* **BRIEF**:
Count every line below that holds the word "ipynb", and give the number with no other words.

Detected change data
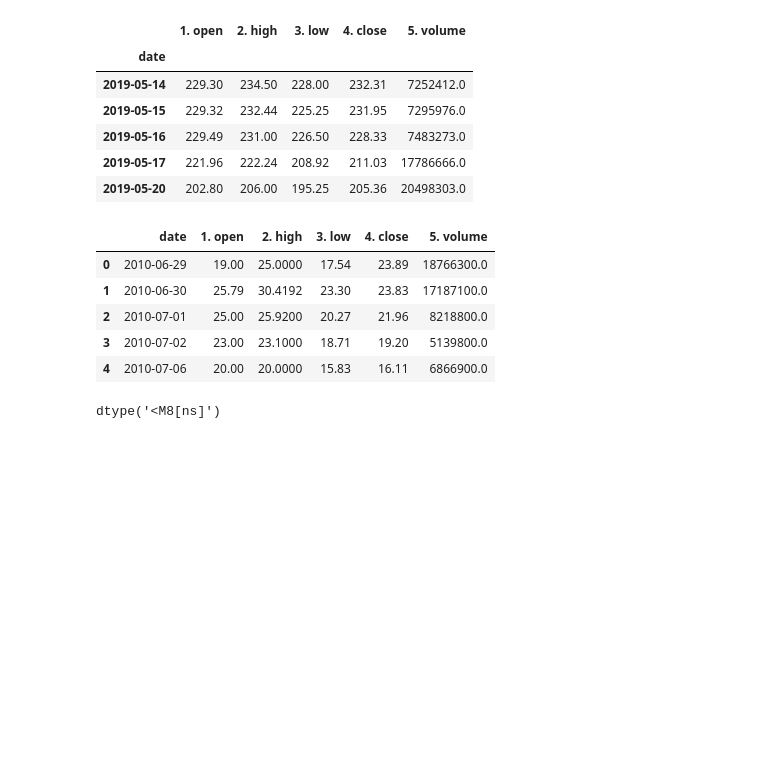
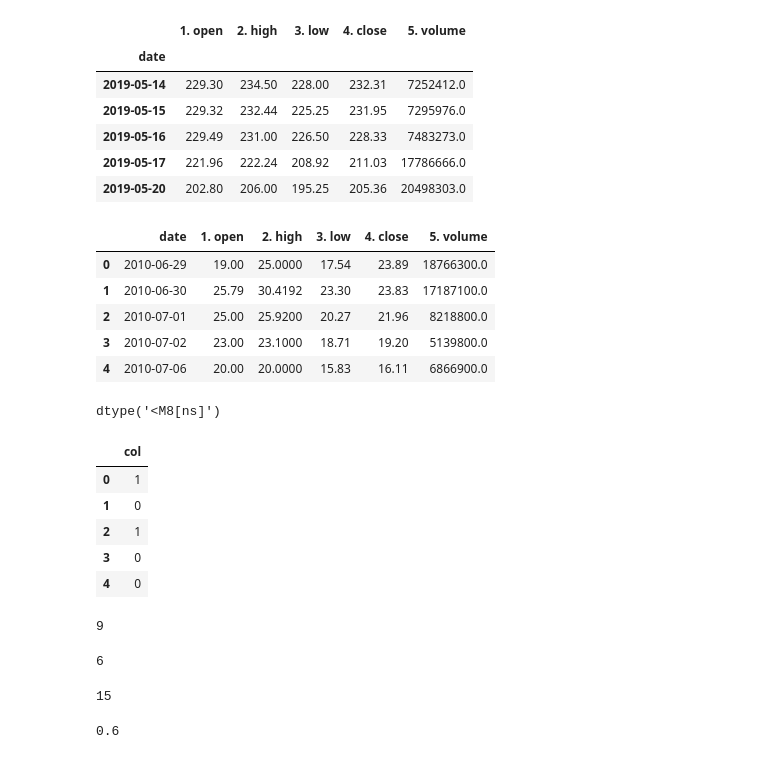
Before and after one commit to lambda-stockly/build-stockly-DS, a Jupyter notebook: Test_Stocker.ipynb, the cells around one changed output. Cells and saved outputs as stored; diff of their text form; code cells hidden in the pictures; blank space fills up the shorter version.

```diff
--- a/Test_Stocker.ipynb
+++ b/Test_Stocker.ipynb
@@ -449,3 +449,33 @@ data['date'] = pd.to_datetime(data['date'])
 data['date'].dtype
 # %% [output]
 dtype('<M8[ns]')
+# %%
+df = pd.DataFrame()
+df['col'] = [1,0,1,0,0,1,0,1,0,1,1,1,1,1,0]
+df.head()
+# %% [output]
+|  | col |
+| 0 | 1 |
+| 1 | 0 |
+| 2 | 1 |
+| 3 | 0 |
+| 4 | 0 |
+# %%
+ones = sum(df['col'] == 1)
+ones
+# %% [output]
+9
+# %%
+zeros = sum(df['col'] == 0)
+zeros
+# %% [output]
+6
+# %%
+len(df)
+# %% [output]
+15
+# %%
+mean = np.mean(df['col'])
+mean
+# %% [output]
+0.6
```
Also changed, not shown: parts of 3 cells of this notebook, 1 other file.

* **EXERCISE ANSWER**:
3